He did stop, and I wish I could say that we swapped numbers, worked it out and went on our merry ways – but I can’t. It started out amicably enough, but the back and forth broke down when numbers and timelines entered the picture. He wasn’t satisfied with my answers, I wasn’t pleased with his language. Trust doesn’t go very deep when its strangers and money and fault on the surface.

The week tugged me back and forth, from optimism to pessimism to disillusion. I grew mad at myself for being a nice person and getting myself into a mess; for saying “yes” when he mentioned paying out of pocket; for not calling my insurance company when the time was right. And being mad at yourself for being a nice person? That’s irrational and maddening; there is no one word to describe it, except maybe shame. Shame for disliking your own person and your own natural inclination toward kindness. I should never have to apologize for being nice, but I found me apologizing to myself for that very thing.


It is amazing how a single text message can cause a sleepless night, how words can cut us more than we let on.

My imagination is active enough, it doesn’t need someone to propose alternate timelines. It does just fine on its own. Anxiety is never my first response to a situation, but sometimes when we are pushed, we break. I’ve come to believe that being angry at yourself evokes a chemical reaction in your bones: your mind is not to be at odds with your soul in such a way. It isn’t fitting.

So our body, the mediator, tells us to stop.

And when you are running life at full speed, it’s a lot easier to stumble.

I woke Tuesday morning, late – too late. After a fitful night of turning and tossing and thinking oh so many things, I had overslept: right through a coffee date, right through the beginning of a new friendship, and right into a massive headache, a touch of a cold. Scott had been battling his for a week, and it was only a matter of time before I succumbed, too. Of course, it would be now.

My body knew what I wouldn’t let my mind see: I needed a day off.

I stayed home, worked from my couch. Took care of everything really important and then took a nap. I ordered flowers for the friendship that I had thought for sure I had ruined before it had even begun. Sarah was kind, understanding. Kinder to me than I was myself, and for that I am very, very grateful.

I missed book club. I know I’m sick when I willingly miss book club.

I’ll make lasagna, I thought, because of course all people cook from scratch when they take sick days. But there’s something about chopping and sautéing that sooth an unsettled mind. A recipe is a prescription of a sort, really. It tells you exactly what to do for a single desired outcome. You want a pan of lasagna? You simmer onions and sausage and garlic and tomatoes. A touch of sugar to balance the acid. Parsley and basil to season, to transport the senses elsewhere. A little time and a lot of cheese heal most wounds, I do think. A bit of pasta doesn’t hurt either.
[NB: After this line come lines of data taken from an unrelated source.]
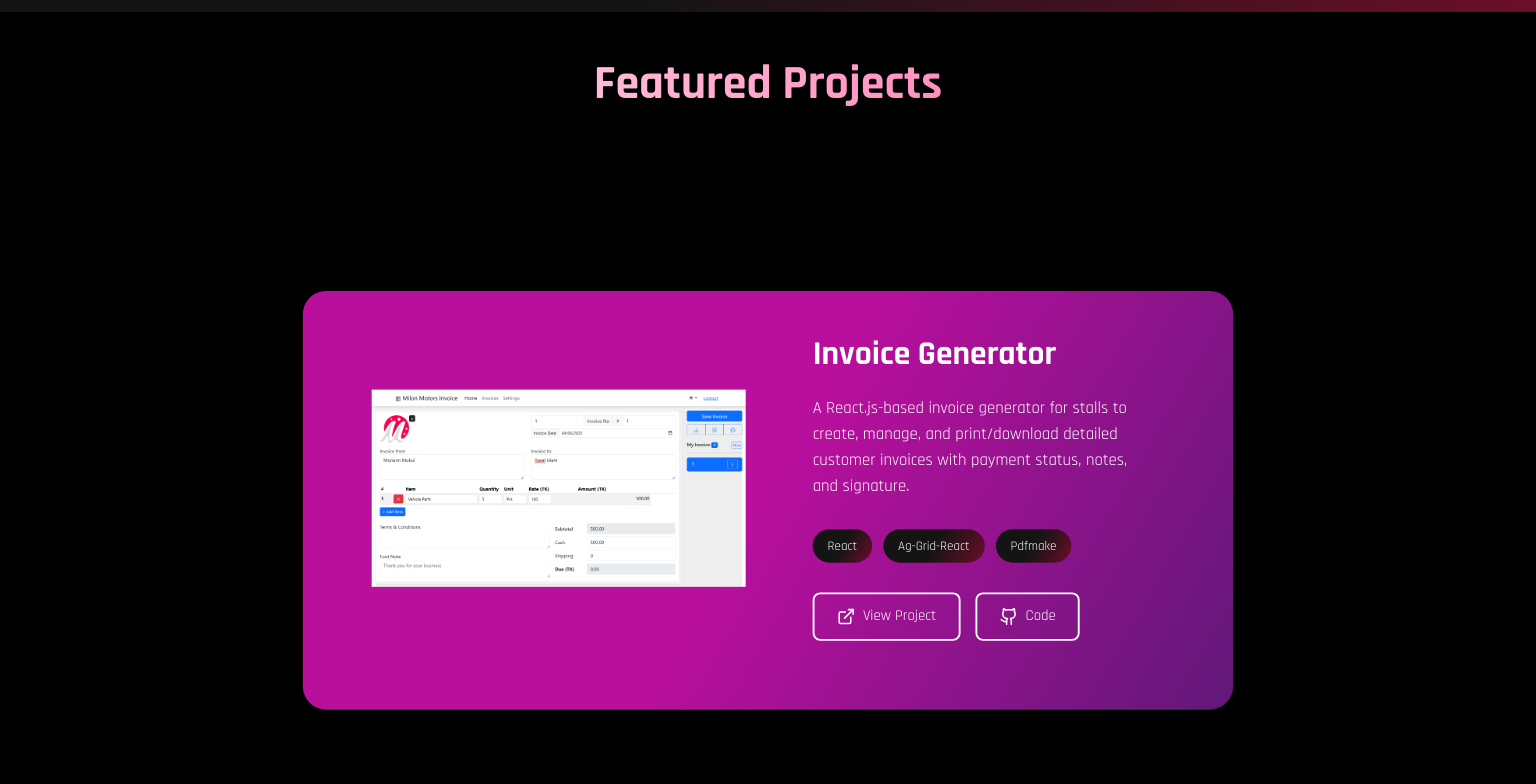
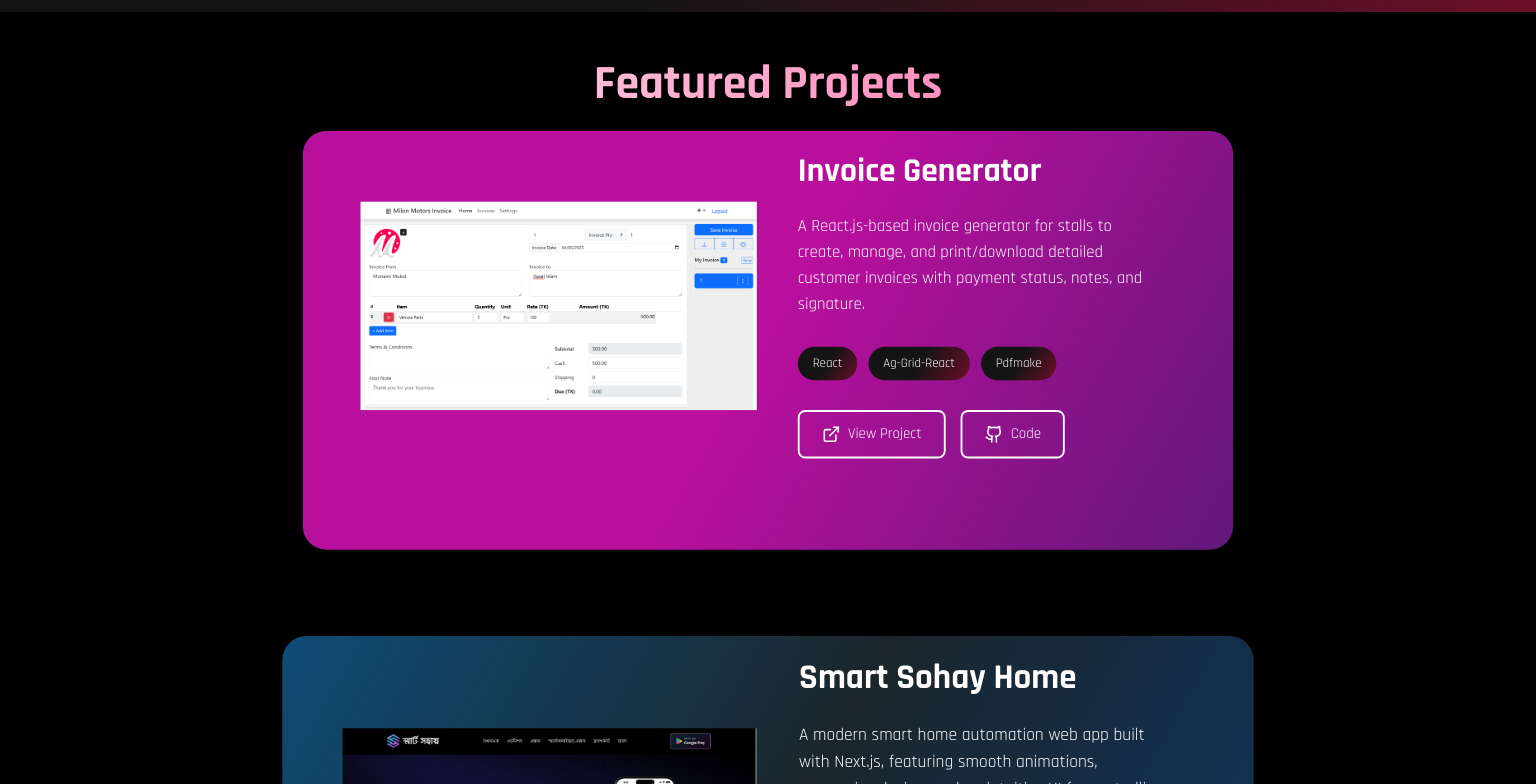
Before and after one commit to monaim3/Update-Portfolio, a Next.js app: page / in a window 1536 px wide. Shown: the part 1220-2004 px from the top of the page. Built offline with nearby package versions, Linux system fonts and the light colour scheme.

Commit message:
fixed Project section

```diff
--- a/src/components/Card.js
+++ b/src/components/Card.js
@@ -42,7 +42,7 @@ const Card = ({
         className={styles.card}
       >
         <div className="grid md:grid-cols-2 gap-0 items-stretch">
-          <div className="hidden md:flex items-center justify-center p-6">
+          <div className="hidden md:flex items-center justify-center p-4 2xl:p-3">
             <Image
               src={`${image}`}
               alt="image"
@@ -51,7 +51,7 @@ const Card = ({
               className={`w-full h-auto ${objectFit}`}
             />
           </div>
-          <div className="p-8 md:p-12 flex flex-col justify-center">
+          <div className="p-8 md:p-10 2xl:p-8 2xl:py-6 flex flex-col justify-center">
             <h3 className="text-3xl md:text-4xl font-bold text-white mb-6">
               {name}
             </h3>
--- a/src/components/style.module.css
+++ b/src/components/style.module.css
@@ -1,4 +1,3 @@
-
 .cardContainer {
   height: 100vh;
   display: flex;
@@ -27,8 +26,6 @@
   color: white;
 }
 
-
-
 .description {
   width: 40%;
   position: relative;
@@ -43,7 +40,7 @@
 
 .description p::first-letter {
   font-size: 28px;
-    font-family: 'Title';
+  font-family: "Title";
 }
 
 .technologies {
@@ -63,7 +60,7 @@
   display: flex;
   gap: 15px;
 }
-  .cardBody{
+.cardBody {
   display: flex;
   height: 100%;
   margin-top: 50px;
@@ -111,6 +108,12 @@
   margin-top: 50vh;
 }
 
+@media screen and (min-width: 1536px) {
+  .cardContainer {
+    height: 60vh;
+  }
+}
+
 @media screen and (max-width: 480px) {
   .cardContainer {
     height: 80vh;
```
Lines whose indentation alone changed are shown as unchanged.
I put together two lasagnas, one for now and one for later. Layering the sauce, the noodles, and cheese, it felt good to put together when so much of life had felt like a tumble lately. It felt good to build something nourishing. Putting that lasagna together felt like putting my life together, in a way.  It’s funny how a good meal can do that, but not surprising. Jesus is the Bread of Life. I think it no coincidence that He described Himself so; a slice of warm bread makes you feel home again, whole.


My car is in the shop now, getting fixed. I should have it back next week and most of stress of the last two weeks should be behind me. I know I should slow down, to practice more kindness toward myself. But it’s hard. As one of my favorite people on the internet, Callie Feyen, said, “I’ve said yes to too many things this year, and all of them seem important.”

What is the most important thing right now? I’m not going to try and figure it out here, today. That’s a conversation for my self in a different setting, when I’ve got a bit more sleep in me, a little more distance. But my body is tuned to the question, and my mind is open and watching.